** Opening Source data block **
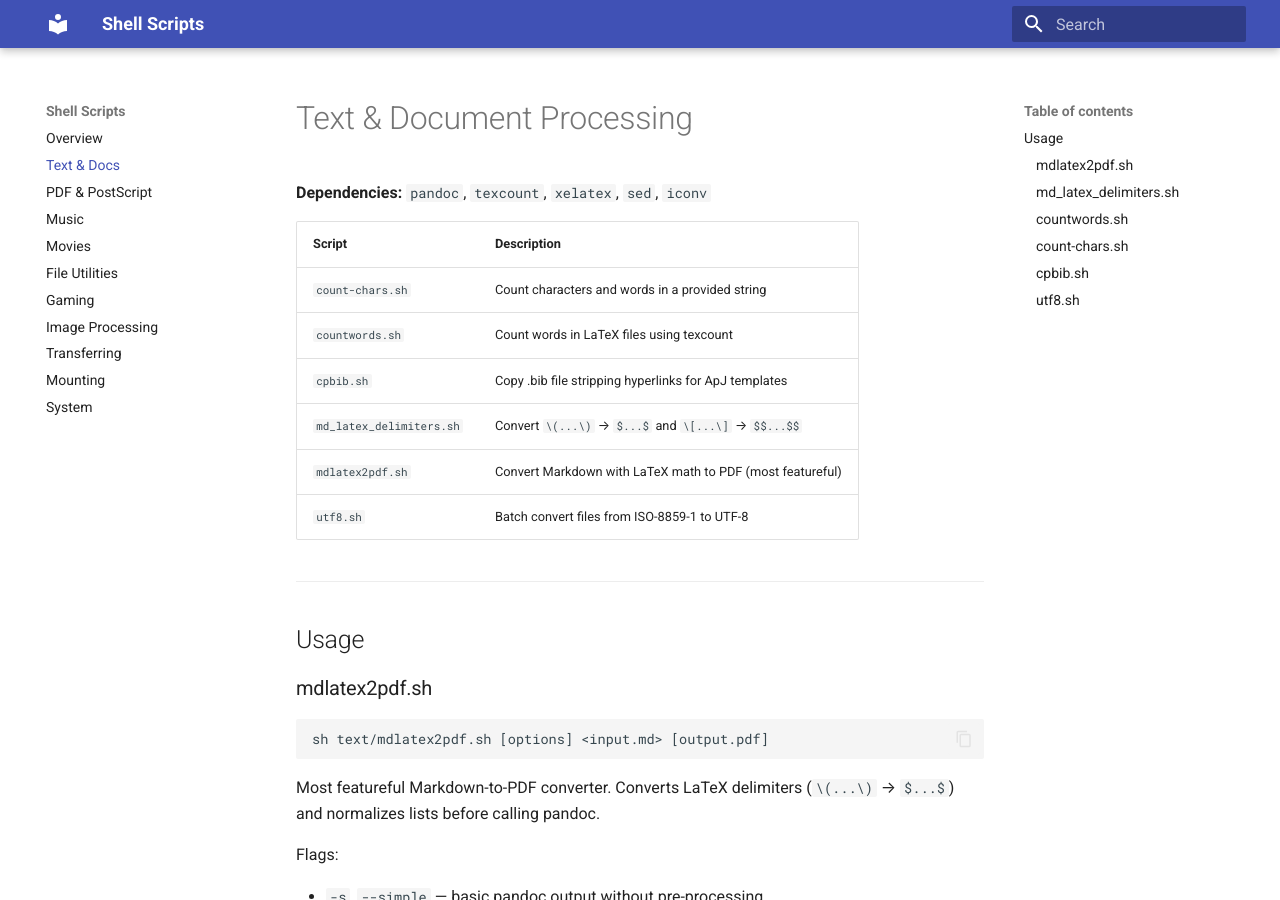
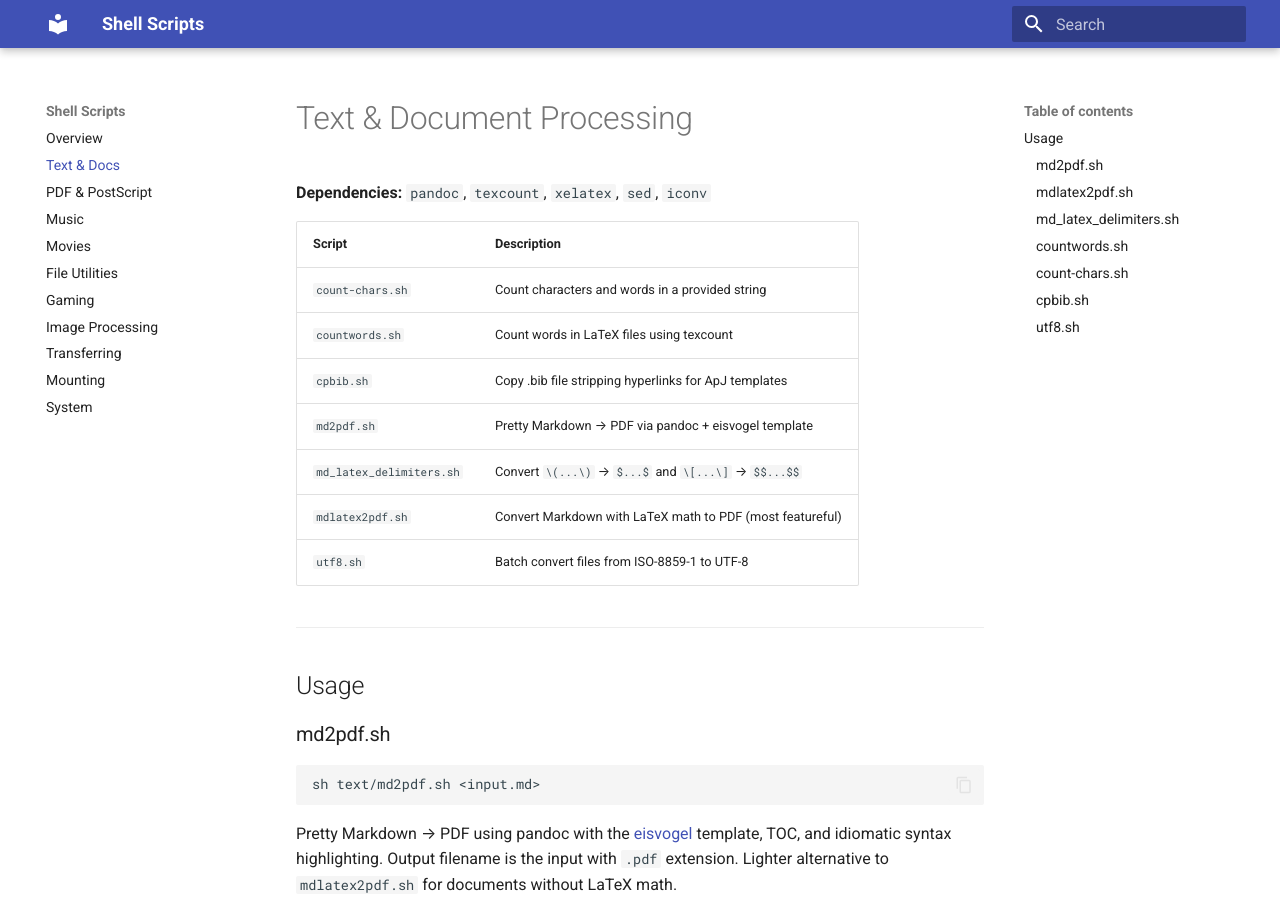
Before and after one commit to rsnemmen/shell-scripts, an MkDocs documentation site: the page built from docs/text.md, in a window 1280 px wide and 900 px high. Built offline with MkDocs 1.6.1 and Material for MkDocs 9.7.7, drawn with Linux system fonts in a browser that asks for light colours.

Commit message:
add md2pdf.sh: pretty Markdown → PDF via eisvogel template
Lighter alternative to mdlatex2pdf.sh for documents without LaTeX math.

Co-Authored-By: Claude Sonnet 4.6 <noreply@anthropic.com>

````diff
--- a/docs/text.md
+++ b/docs/text.md
@@ -7,6 +7,7 @@
 | `count-chars.sh` | Count characters and words in a provided string |
 | `countwords.sh` | Count words in LaTeX files using texcount |
 | `cpbib.sh` | Copy .bib file stripping hyperlinks for ApJ templates |
+| `md2pdf.sh` | Pretty Markdown → PDF via pandoc + eisvogel template |
 | `md_latex_delimiters.sh` | Convert `\(...\)` → `$...$` and `\[...\]` → `$$...$$` |
 | `mdlatex2pdf.sh` | Convert Markdown with LaTeX math to PDF (most featureful) |
 | `utf8.sh` | Batch convert files from ISO-8859-1 to UTF-8 |
@@ -14,6 +15,14 @@
 ---
 
 ## Usage
+
+### md2pdf.sh
+
+```sh
+sh text/md2pdf.sh <input.md>
+```
+
+Pretty Markdown → PDF using pandoc with the [eisvogel](https://github.com/Wandmalfarbe/pandoc-latex-template) template, TOC, and idiomatic syntax highlighting. Output filename is the input with `.pdf` extension. Lighter alternative to `mdlatex2pdf.sh` for documents without LaTeX math.
 
 ### mdlatex2pdf.sh
 
````
Also changed, not shown: README.md (+1 -0 lines), 1 other file.
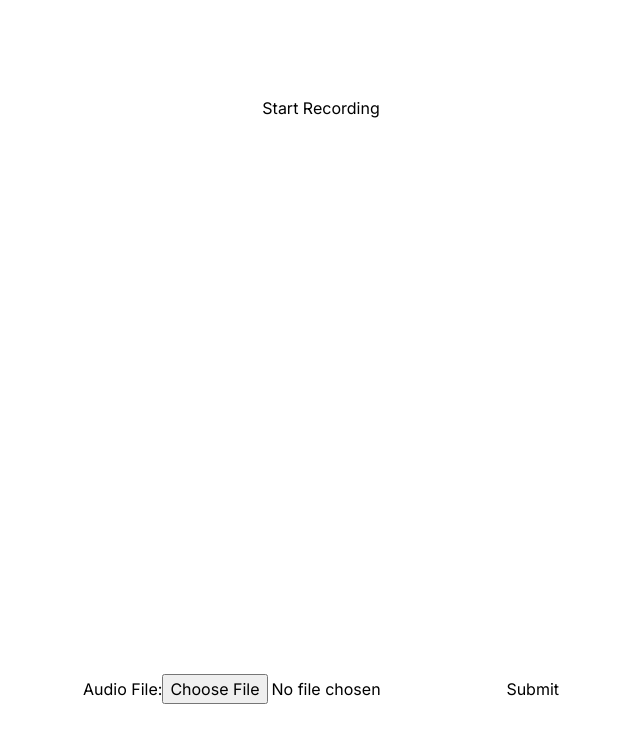
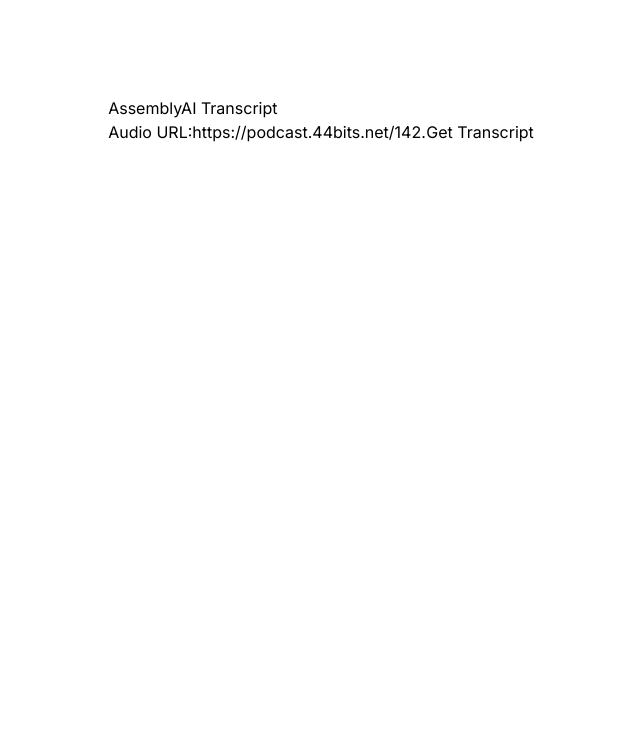
Before and after one commit to gamrom/family_diary_front, a Next.js app: page / in a window 1280 px wide. Shown: the top 742 px of the page, without its empty margins (319-959 px from the left). Built offline with nearby package versions, Linux system fonts and the light colour scheme.

Commit message:
STT 디폴트 성공

```diff
--- /dev/null
+++ b/app/Stt.js
@@ -0,0 +1,44 @@
+"use client";
+
+import React, { useState, useEffect } from "react";
+import axios from "axios";
+
+export const Stt = () => {
+  const [audioUrl, setAudioUrl] = useState(
+    "https://podcast.44bits.net/142.mp3"
+  );
+  const [transcript, setTranscript] = useState("");
+
+  useEffect(() => {
+    console.log("Transcript:", transcript)
+  }, [transcript]);
+
+  const handleSubmit = async (e) => {
+    e.preventDefault();
+
+    try {
+      const response = await axios.post("/api/transcripts", { audioUrl });
+      setTranscript(response.data.text);
+    } catch (error) {
+      console.error("Error:", error);
+    }
+  };
+
+  return (
+    <div>
+      <h1>AssemblyAI Transcript</h1>
+      <form onSubmit={handleSubmit}>
+        <label>
+          Audio URL:
+          <input
+            type="text"
+            value={audioUrl}
+            onChange={(e) => setAudioUrl(e.target.value)}
+          />
+        </label>
+        <button type="submit">Get Transcript</button>
+      </form>
+      {transcript && <div>{JSON.stringify(transcript)}</div>}
+    </div>
+  );
+}
--- /dev/null
+++ b/app/api/transcripts/route.js
@@ -0,0 +1,25 @@
+// app/api/transcripts/route.js
+import { NextResponse } from "next/server";
+import { AssemblyAI } from "assemblyai";
+
+export async function POST(request) {
+  try {
+    const client = new AssemblyAI({
+      apiKey: process.env.ASSEMBLYAI_API_KEY,
+    });
+
+    // const audioUrl = "https://t1.daumcdn.net/cfile/tistory/155667134C5A464171";
+    // const audioUrl = "https://t1.daumcdn.net/cfile/tistory/195F9B134C5A462F3D";
+    // const audioUrl = "https://clova.ai//speech/media/sample_ytn.mp3";
+    const audioUrl = "https://clova.ai/speech/media/media_sample.mp3";
+
+    const config = {
+      audio_url: audioUrl,
+      language_code: "ko",
+    };
+    const transcript = await client.transcripts.transcribe(config);
+    return NextResponse.json(transcript);
+  } catch (error) {
+    return NextResponse.json({ error: error.message }, { status: 500 });
+  }
+}
--- a/app/page.js
+++ b/app/page.js
@@ -1,11 +1,13 @@
 import { Recorder } from "./Recorder";
 import { SpeakToText } from "./SpeakToText";
+import { Stt } from "./Stt";
 
 export default async function Home() {
   return (
     <main className="flex min-h-screen flex-col items-center justify-between p-24">
-      <Recorder />
-      <SpeakToText />
+      {/* <Recorder /> */}
+      {/* <SpeakToText /> */}
+      <Stt />
     </main>
   );
 }
--- a/package.json
+++ b/package.json
@@ -9,6 +9,7 @@
     "lint": "next lint"
   },
   "dependencies": {
+    "assemblyai": "^4.5.0",
     "audio-recorder-polyfill": "^0.4.1",
     "axios": "^1.7.2",
     "fs": "^0.0.1-security",
```
Also changed, not shown: 1 other file (tests, documents, lock files or other folders).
** Closing Source data block **
Description of the task:
Find the lines in the data that include "transcripts", then copy each of them.

Your solution:
+      const response = await axios.post("/api/transcripts", { audioUrl });
+++ b/app/api/transcripts/route.js
+// app/api/transcripts/route.js
+    const transcript = await client.transcripts.transcribe(config);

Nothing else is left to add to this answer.